Similarly, those who filled out the online survey may have been those especially invested in their relationship with their pets—and thus likely to be hit hard if their pet got sick. More research will be needed to suss out how other groups of people interact with their pets. Still, it's the first time anyone has looked into caregiver burden when it comes to pets, and Americans are increasingly pet-obsessed, with 95 percent of pet-owners saying their pet is a part of the family.

The authors also call for more study of how caregiver burden affects people, and how it can be reduced. A commentary on the paper by veterinarian Katherine Goldberg addresses how people can care for sick pets 24 hours a day, with no professional help, and still feel guilty for not doing more. "I hear myself saying, 'You are the assisted living facility' to my clients...on a regular basis," Goldberg writes. "Often this framing helps to provide clients with perspective around why daily life with their pet feels so hard."

Alleviating that guilt can fall to veterinarians, who carry their own burdens in communicating with owners of sick pets. If owners are stressed out, that might make vets' jobs more stressful, too. Goldberg recommends more training for vets around providing long-term care for ill animals, and tailoring treatments to better fit the owner's needs. She also suggests training for veterinarians to recognize when a client is distressed and how to offer the right mental health support (in the form of a referral; they're not suggesting vets start offering therapy).
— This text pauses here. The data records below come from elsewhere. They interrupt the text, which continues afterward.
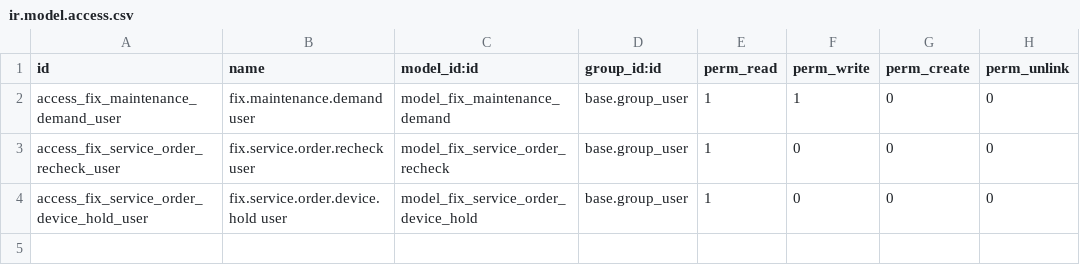
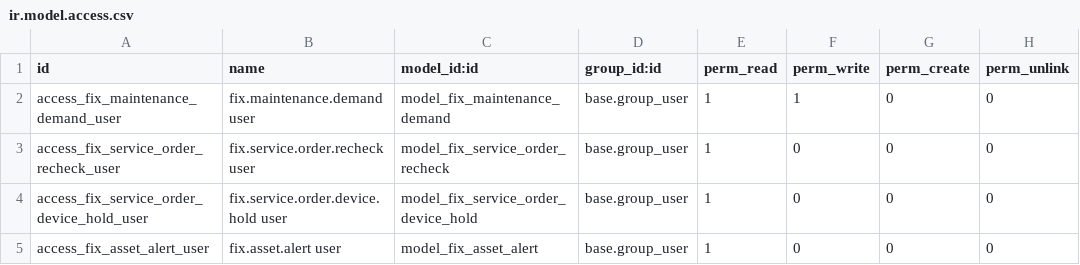
Before and after one commit to maz279/1000fix_new_erp_system, a CSV file: 1000_fix_codebase/addons/domain/f_asset_facilities/cd_asset_workorder_spine/security/ir.model.access.csv, drawn as a sheet; the diff names each change by its address in the sheet, - before the commit and + after, or states it on an @@ line.

```diff
--- a/1000_fix_codebase/addons/domain/f_asset_facilities/cd_asset_workorder_spine/security/ir.model.access.csv
+++ b/1000_fix_codebase/addons/domain/f_asset_facilities/cd_asset_workorder_spine/security/ir.model.access.csv
+row 5: access_fix_asset_alert_user | fix.asset.alert user | model_fix_asset_alert | base.group_user | 1 | 0 | 0 | 0
```
Also changed, not shown: 23 other files.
Ultimately, the research suggests there's more to be done in understanding the burden of caring for a sick pet. Showing that the burden is real is an important advance. But it's just the first step in taking care of the people who take care of pets.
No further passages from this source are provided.